Connecticut Attorney General Richard Blumenthal has filed suit against several mortgage brokers and realtors alleging an extensive statewide predatory lending scheme that devastated dozens of consumers.
Blumenthal alleges that through a multi-layered scheme, the defendants misled consumers and mortgage lenders into property purchases that financially destroyed dozens of homebuyers, while benefiting only the defendants, their associates and family members.
This pervasive predatory lending scheme left a trail of shattered lives and lies false promises to first-time homebuyers about property values, loan terms, and income levels, Blumenthal said.

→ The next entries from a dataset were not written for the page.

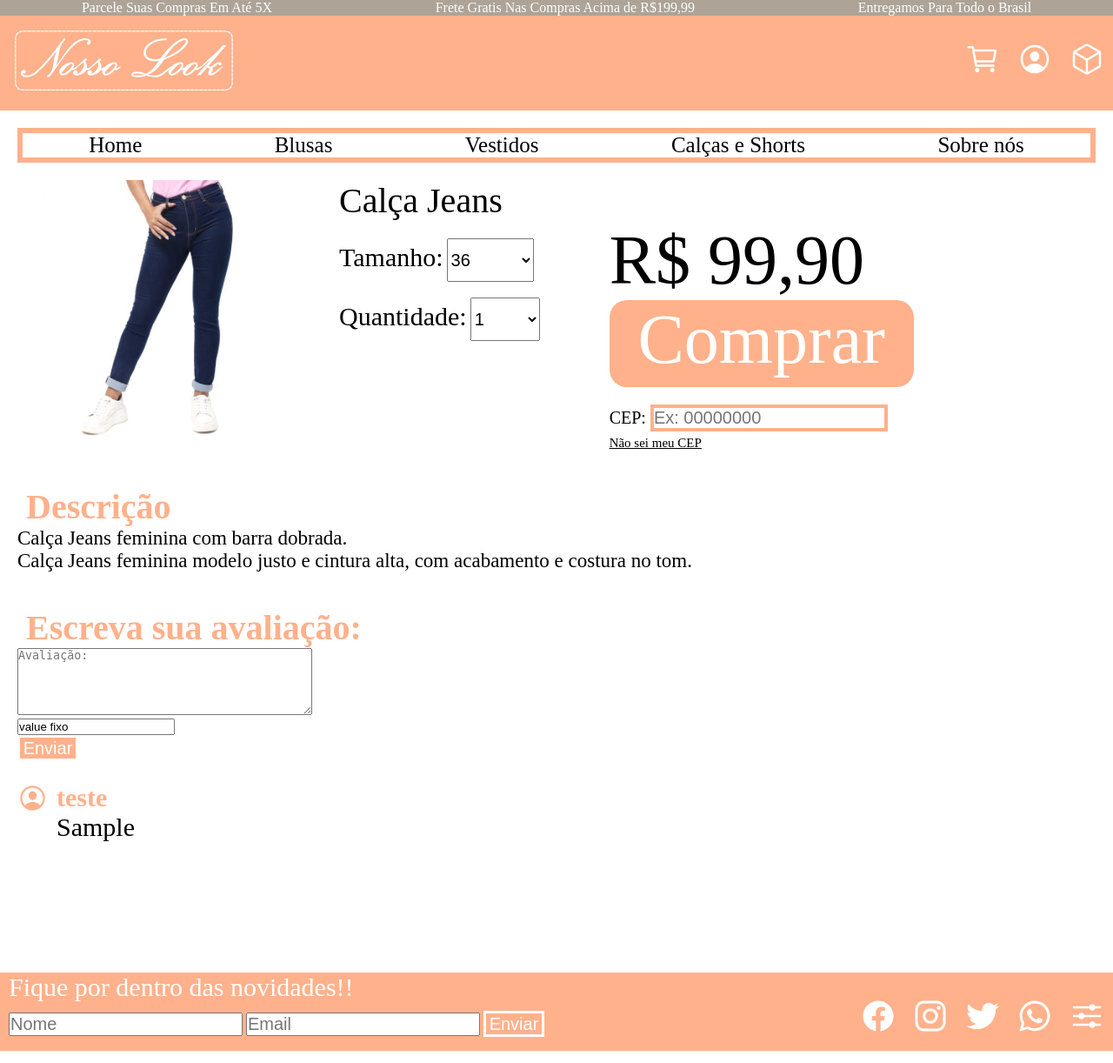
After one commit to Mah-Senger/Nosso-look, a PHP site: page /descr_cal2.php?id_produto=1 in a window 1280 px wide. The commit adds this page. Shown: the whole page at 87% size. Run offline with PHP 8.4, Linux system fonts and the light colour scheme; data comes from the database, SQL or seed files in the repository; tables that the repository leaves empty hold one stand-in row (values such as "Sample post"); some libraries are stand-ins or nearby versions.

Commit message:
Terminado a avaliação, falta apenas conecta-la com a SESSION do usuario

```diff
--- a/calcas.html
+++ b/calcas.html
@@ -42,7 +42,7 @@
         <ul>
         <li><p>Calça Jeans</p></li>
         <li><p>R$99,90</p></li>
-        <li><a href="descr_cal2.html" class="comprar"><p >Comprar</p></a></li>
+        <li><a href="descr_cal2.php?id_produto=6" class="comprar"><p >Comprar</p></a></li>
         </ul>
     </div>
     <div class="imagens">
--- /dev/null
+++ b/descr_cal2.php
@@ -0,0 +1,146 @@
+<!DOCTYPE html>
+<html lang="pt-br">
+<head>
+    <meta charset="UTF-8">
+    <link rel="stylesheet" href="descricao_produto.css">
+    <title>Calças | Nosso Look</title>
+    <link rel="shortcut icon" href="logo_topo.jpeg">
+</head>
+<body>
+    <div id="promo_cep">
+        <p>Parcele Suas Compras Em Até 5X</p>
+        <p>Frete Gratis Nas Compras Acima de R$199,99</p>
+        <p>Entregamos Para Todo o Brasil</p>
+    </div>
+    <div id="cabecalho">
+        <div><img src="logo.jpg" alt="logo" id="logo"></div>
+        <div id="opcoes">
+            <a href="carrinho.html"><ion-icon name="cart-outline" title="Carrinho" class="icons"></ion-icon></a>
+            <a href="entrar_cadastre-se.html"><ion-icon name="person-circle-outline"  class="icons"></ion-icon></a>
+            <a href="n_pedido.html"><ion-icon name="cube-outline" class="icons"></ion-icon></a>
+        </div>
+    </div>
+    <div id="menu">
+        <a href="pagina_inicial.html" class="opcoes_menu"><p>Home</p></a>
+        <a href="blusas.html" class="opcoes_menu"><p>Blusas</p></a>
+        <a href="vestidos.html" class="opcoes_menu"><p>Vestidos</p></a>
+        <a href="calcas.html" class="opcoes_menu"><p>Calças e Shorts</p></a>
+        <a href="sobre.html" class="opcoes_menu"><p>Sobre nós</p></a>
+    </div>
+    <div id="produto">
+        <div><img src="roupas/calca2.jpeg"  id="img">
+        </div>
+        <div id="descricao">
+            <p id="nome_do_prod">Calça Jeans</p>
+            <div id="opc">
+            <div id="forms">
+            <form action="" method="">
+                <label for="tm" class="tm_cor">Tamanho:</label>
+                <select id="tm">
+                    <option>36</option>
+                    <option>38</option>
+                    <option>40</option>
+                    <option>42</option>
+                    <option>44</option>
+                    <option>46</option>
+                </select>
+                <br>
+                <br>
+                <label for="quant" class="tm_cor">Quantidade:</label>
+                <select  id="quant">
+                    <option>1</option>
+                   <option>2</option>
+                   <option>3</option>
+                   <option>4</option>
+                   <option>5</option>
+                   <option>6</option>
+                   <option>7</option>
+                   <option>8</option>
+                </select>
+            </form>
+        </div>
+        <div id="precos" class="precos">
+            <p id="preco_atual">R$ 99,90</p>
+            <a href="carrinho.html" class="linkcomprar"><p class="comprar">Comprar</p></a>
+            <form action="" method="" id="cep">
+                <label for="cep">CEP:</label>
+                <input type="text" placeholder="Ex: 00000000" id="infcep" data-ls-module="charCounter" maxlength="8">
+                <br>
+                <a href="http://www.buscacep.correios.com.br/sistemas/buscacep/buscaCepEndereco.cfm" id="nao_sei_cep">Não sei meu CEP </a>
+            </form>
+        </div>
+    </div>
+    </div>
+    </div>
+    <div id="desc">
+        <p id="titdesc"><strong>Descrição</strong></p>
+        <p class="textdesc">Calça Jeans feminina com barra dobrada.</p>
+        <p class="textdesc">Calça Jeans feminina modelo justo e cintura alta, com acabamento e costura no tom.</p>
+    </div>
+    <div id="avali">
+        <p id="avaliacao"><strong>Escreva sua avaliação:</strong></p>
+        <form action="avaliar.php?id_produto=6" method="POST">
+            <textarea cols="40" rows="5" class="ava" placeholder="Avaliação:" name="avaliacao"></textarea>
+            <br>
+            <input type="text" placeholder="Seu Nome:" class="ava"  value="value fixo">
+            <br>
+            <button type="submit" id="botao" class="botao_ava">Enviar</button>
+        </form>
+
+        <?php
+            $id_produto = $_GET["id_produto"];
+
+            require_once "funcoes/conexao.php";
+            require_once "funcoes/funcoes_banco.php";
+
+            $conexao = conexao();
+            $comando = selecionar_avaliacao($id_produto);
+
+            $retorno = mysqli_query($conexao, $comando);
+            while($resultado = mysqli_fetch_assoc($retorno)){
+                $id_usuario = $resultado["id_usuario"];
+
+                $comando_usuario = selecionar_usuario_avaliacao($id_usuario);
+                $retorno_usuario = mysqli_query($conexao, $comando_usuario);
+                $resultado_usuario = mysqli_fetch_assoc($retorno_usuario);
+                ?>
+                <div id="avaliacoes">
+                    <div>
+                        <ion-icon name="person-circle-outline"></ion-icon>
+                    </div>
+                    <div>
+                        <h2><?=$resultado_usuario["nome"];?></h2>
+                        <p><?=$resultado["avaliacao"];?></p>
+                    </div>
+                </div>
+            <?php } ?>
+    </div>
+
+
+
+    <div id="rodape">
+        <div>
+        <p id="novidds">Fique por dentro das novidades!!</p>
+        <form action="" method="" id="form">
+            <input type="text" class="nome_email" placeholder="Nome">
+            <input type="email" class="nome_email" placeholder="Email">
+            <button type="submit" id="botao">Enviar</button>
+        </form>
+    </div>
+    <div id="redessociais">
+        <a href="https://www.facebook.com/"><ion-icon name="logo-facebook" class="sociais"></ion-icon></a>
+        <a href="https://www.instagram.com/"><ion-icon name="logo-instagram" class="sociais"></ion-icon></a>
+        <a href="https://twitter.com/"><ion-icon name="logo-twitter" class="sociais"></ion-icon></a>
+        <a href=""><ion-icon name="logo-whatsapp" class="sociais"></ion-icon></a>
+        <a href="entraradd.html"><ion-icon name="options" class="sociais"></ion-icon></a>
+    </div>
+    <script src="https://unpkg.com/ionicons@5.2.3/dist/ionicons.js"></script>
+</body>
+</html>
+<!DOCTYPE html>
+<html lang="pt-br">
+<head>
+    <meta charset="UTF-8">
+    <link rel="stylesheet" href="descr_vest4.css">
+    <title>Nosso Look</title>
+</head>
--- /dev/null
+++ b/descricao_produto.css
@@ -0,0 +1,214 @@
+*{
+    margin: 0px;
+    padding: 0px;
+}
+#promo_cep{
+    display: flex;
+    justify-content: space-around;
+    background-color:#ada397;
+    color: white;
+}
+#cabecalho{
+    display: flex;
+    background-color: #ffb18b;
+    justify-content: space-between;
+}
+#logo{
+    width: 256px;
+    height: 75px;
+    margin: 15px;
+
+}
+#opcoes{
+    display: flex;
+
+}
+.icons{
+    width: 40px;
+    height: 40px;
+    color:white;
+    margin: 30px 10px 30px 10px;
+}
+#menu{
+    display:flex;
+    border: solid 6px #ffb18b;
+    margin:20px;
+    justify-content: space-around;
+}
+.opcoes_menu{
+    font-size: 25px;
+    color: black;
+    text-decoration: none;
+}
+
+
+#produto{
+    display: flex;
+}
+#img{
+    height: 300px;
+}
+#nome_do_prod{
+    font-size: 40px;
+    padding-left: 40px;
+}
+#opc{
+    display: flex;
+}
+#tm{
+    font-size: 20px;
+    height: 50px;
+    width: 100px;
+
+}
+#cor{
+    font-size: 20px;
+    height: 50px;
+    width: 150px;
+}
+#quant{
+    font-size: 20px;
+    height: 50px;
+    width: 80px;
+}
+.tm_cor{
+    font-size: 30px;
+}
+
+#forms{
+    padding-left: 40px;
+    padding-top: 20px;
+}
+#preco_atual{
+    font-size: 80px;
+}
+#precos{
+    padding-left: 80px;
+}
+#cep{
+    padding-top: 20px;
+    font-size: 20px;
+}
+#infcep{
+    font-size: 20px;
+    border: solid 4px #ffb18b;
+}
+#nao_sei_cep{
+    color: black;
+    font-size: 15px;
+}
+#titdesc{
+    font-size: 40px;
+    color: #ffb18b;
+    margin-left: 30px;
+    margin-top: 40px;
+}
+.textdesc{
+    font-size: 23px;
+    margin-left: 20px;
+}
+#avaliacao{
+    font-size: 40px;
+    color: #ffb18b;
+    margin-left: 30px;
+    margin-top: 40px;
+}
+.ava{
+    margin-left: 20px;
+}
+.botao_ava{
+    margin-left: 20px;
+}
+
+
+
+#avaliacoes{
+    width: 200px;
+    display: flex;
+    margin-top: 25px;
+    margin-left: 20px;
+}
+#avaliacoes h2{
+    color: #ffb18b;
+    font-size: 30px;
+}
+#avaliacoes p{
+    font-size: 30px;
+    text-align: justify;
+}
+#avaliacoes ion-icon{
+    color: #ffb18b;
+    font-size: 35px;
+    margin-right: 10px;
+}
+
+
+
+
+#novidds{
+    font-size: 30px;
+    color: white;
+    padding-left: 10px;
+}
+#redessociais{
+    display: flex;
+}
+.sociais{
+    width: 40px;
+    height: 40px;
+    color:white;
+    margin: 30px 10px 30px 10px;
+}
+.nome_email{
+    font-size: 20px;
+}
+.comprar{
+    background-color: #ffb18b;
+    color: white;
+    width: 350px;
+    height: 100px;
+    font-size: 80px;
+    text-align: center;
+    display: block;
+    border-radius: 20px;
+
+}
+.linkcomprar{
+    text-decoration: none;
+}
+#rodape{
+    display: flex;
+    justify-content: space-between;
+    margin-top: 150px;
+    background-color: #ffb18b;
+    height: 90px;
+}
+#form{
+    padding-top: 10px;
+    padding-left: 10px;
+}
+#botao{
+    background-color: #ffb18b;
+    font-size: 20px;
+    width: 70px;
+    height: 30px;
+    color: white;
+    border: solid 3px white;
+}
+#novidds{
+    font-size: 30px;
+    color: white;
+    padding-left: 10px;
+}
+#redessociais{
+    display: flex;
+}
+.sociais{
+    width: 40px;
+    height: 40px;
+    color:white;
+    margin: 30px 10px 30px 10px;
+}
+.nome_email{
+    font-size: 20px;
+}
--- a/funcoes/funcoes_banco.php
+++ b/funcoes/funcoes_banco.php
@@ -49,8 +49,18 @@ function selecionar_categorias(){
 
 
 // Funções do banco de dados - AVALIAÇÃO
-function avaliar($id, $avaliacao){
-    $comando = "INSERT INTO avaliacao (id_usuario, avaliacao) values ('$id', '$avaliacao')";
+function avaliar($id_usuario, $id_produto, $avaliacao){
+    $comando = "INSERT INTO avaliacao (id_usuario, id_produto, avaliacao) values ('$id_usuario', '$id_produto', '$avaliacao')";
+    return $comando;
+}
+
+function selecionar_avaliacao($id_produto){
+    $comando = "SELECT * FROM avaliacao WHERE id_produto = $id_produto";
+    return $comando;
+}
+
+function selecionar_usuario_avaliacao($id_usuario){
+    $comando = "SELECT * FROM usuario WHERE id = $id_usuario";
     return $comando;
 }
 
```
Also changed, not shown: avaliar.php (+4 -3 lines), descr_cal2.css (+8 -0 lines), descr_cal2.html (deleted, +0 -122 lines).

Our investigation has uncovered consumers who sought the American Dream but bought a financial nightmare."
The lawsuit charges that homebuyers were victimized by a "vast scheme" with multiple layers of lies and co-conspirators.
"We allege that this predatory lending scheme enticed consumers with false promises of profits from investment rental properties and nonexistent management services for tax and mortgage payments and other expenses," Blumenthal said.
Blumenthal said homebuyers were purposefully encouraged to buy properties whose values were inflated, using mortgages with concealed costs that they could never realistically afford, because their incomes and assets were falsified with bogus bank and employer records. And he said the buyers were discouraged from seeking outside assistance from independent home inspectors and lawyers.
"These practices preyed on the most vulnerable citizens many of them first-time unsophisticated low-income homebuyers who spoke little or no English. The conspirators were illegally enriched by profits from inflated prices for properties, and fees and commissions," he said.
The defendants are Royal Financial Services, LLC, of Trumbull; First Source Mortgage Solutions, Inc. of Branford; Elizabeth Athan Real Estate, LLC, of Shelton; J.G. Property Management & Investment, LLC, of New London; Brian Guimond, d/b/a Cutting Edge Contracting of Norwich; and Jose Guzman and Mauricio Lancia for allegedly managing the schemes on behalf of the defendant companies.
Blumenthal sued on behalf of Department of Banking Commissioner Howard F. Pitkin and the state in coordination with Department of Consumer Protection Commissioner Jerry Farrell, Jr.
Financially battered and blindsided, some consumers face foreclosure and years of damaging credit ratings. They deserve relief immediately," Blumenthal said.
Our legal action seeks money back to consumers and severe penalties for practices that undermine an entire industry, endangering not only consumers directly involved, but the economic welfare of the region. This case is only the beginning of a challenging time in the real estate and lending industry.
"This turmoil and calamity, only one in numerous emerging cases, has revealed the worst of the lending industry, he said.
Blumenthals lawsuit seeks restitution for every consumer harmed; an order preventing further violations; and civil penalties to the state.
How it worked
Blumenthal described how the alleged scheme worked:
J.G. Management and Guzman, who were not licensed by the state to engage in real estate transactions, and Elizabeth Athan Real Estate, solicited low-income consumers, including renters receiving federal housing assistance, to buy through them multiple or multi-unit residential properties. They promised consumers, among other things, favorable mortgage terms, cash back at closing, and diminished monthly housing expenses, Blumenthal said.
J. G. Management and/or Guzman also pledged to provide property management services for rental properties that the consumers purchased through them services including maintenance, finding renters, collecting rent and making mortgage and tax payments.
Once a consumer agreed to work with the defendants to purchase properties, the defendants referred consumers to Royal Financial or First Source to act as the mortgage broker.
J.G. Management, Guzman and the Elizabeth Athan agency would then select the property or properties for purchase from a stock of properties owned by the defendants, their family members or associates. The properties were sold to consumers at inflated prices often tens of thousands of dollars more than what they were purchased for months earlier. The defendants substantiated the inflated prices to consumers and lenders through bogus and artificially inflated appraisals.
When consumers inquired about hiring a home inspector, the defendants often convinced them it was unnecessary or potentially adverse to the consumer, Blumenthal charged.